Among the plans is a commitment that primary care trust boards will have directly elected members.

The rest of the board will be appointed by the local authority with PCT chief executive and other “principal officers” appointed by the health secretary on the advice of the new independent board.

The coalition document, published this morning and unveiled at a press conference by David Cameron, Nick Clegg and senior ministers, said the new independent board would “allocate resources and provide commissioning guidelines”.

The paper also pledged to “strengthen the role of the Care Quality Commission so it becomes an effective quality inspectorate” and develop Monitor into an economic regulator overseeing “aspects of access, competition and price-setting in the NHS”.

The agreement says the government will “strengthen the power of GPs as patients’ expert guides through the health system by enabling them to commission care on their behalf.

But it added PCTs would “commission those residual services that are best undertaken at a wider level”.

The NHS will also develop a 24-hour urgent care service in England, “including GP out-of-hours services” with a renegotiated GP contract and an incentive system to improve primary care in “disadvantaged areas.”

There was also a commitment to let patients choose their GP.

Without specifying which, it promised to “significantly cut the number of health quangos” and cut the cost of “NHS administration by a third”.

The document said the government would stop the closure of A&E and maternity wards if they were “centrally dictated”.

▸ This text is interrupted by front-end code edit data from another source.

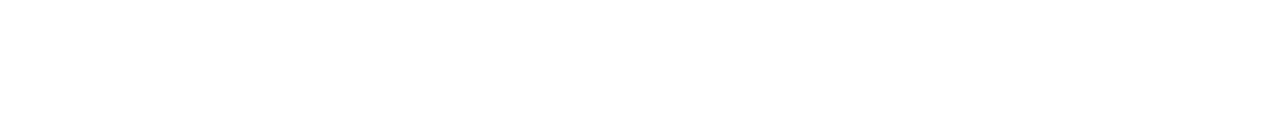
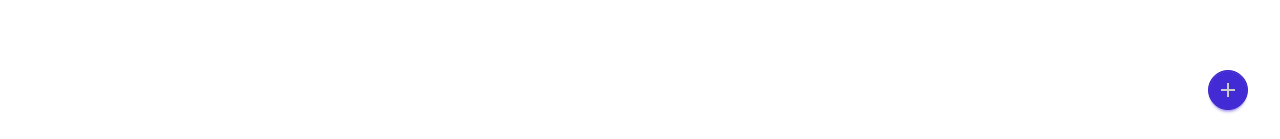
Before and after one commit to Vysakhp22/MindSpace-UI, an Angular app: page /home in a window 1280 px wide. Shown: the part 658-797 px from the top of the page. Built offline with nearby package versions, Linux system fonts and the light colour scheme.

Commit message:
feat: add floating action button to layout component for enhanced user interaction

```diff
--- a/src/app/modules/layout/layout.html
+++ b/src/app/modules/layout/layout.html
@@ -45,7 +45,15 @@
             </div>
         </div>
     </div>
-    <div class="flex-1 p-4">
+    <div class="flex-1 p-4 relative">
         <router-outlet></router-outlet>
+        <div class="absolute bottom-8 right-8">
+            <button class="btn btn-primary btn-circle">
+                <svg xmlns="http://www.w3.org/2000/svg" height="24px" viewBox="0 -960 960 960" width="24px"
+                    fill="#CCCCCC">
+                    <path d="M440-440H200v-80h240v-240h80v240h240v80H520v240h-80v-240Z" />
+                </svg>
+            </button>
+        </div>
     </div>
 </div>
```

It also pledged to “reform” NICE and move to “a system of value-based pricing” to get promote better access to “treatments their doctors think they need.”

The last pledge in the document was “to give every patient the power to choose any healthcare provider that meets NHS standards, within NHS prices”, specifying independent, voluntary and community sector providers.

David Cameron told the press conference the coaltion health policy was “more radical, more de-centralising” than either party had planned.

Hospices and providers of palliative care will be funded per-patient, with children’s hospices receiving £10m a year from the DH.

Commenting on the announcements, director of the Primary Care Foundation Rick Stern welcomed moves towards “democratising PCT boards” but said there would always be tension between GP-level and larger scale commissioning.

He said: “The question marks would be over how they are going to provide the resources and support to enable GPs to really do that. The obstacles are how the resources are going to be provided to let people do it and how we can be sure the bureaucracy lets go.”

He added: “probably the majority [of GPs] have limited interest in being involved in the wider commissioning of services.”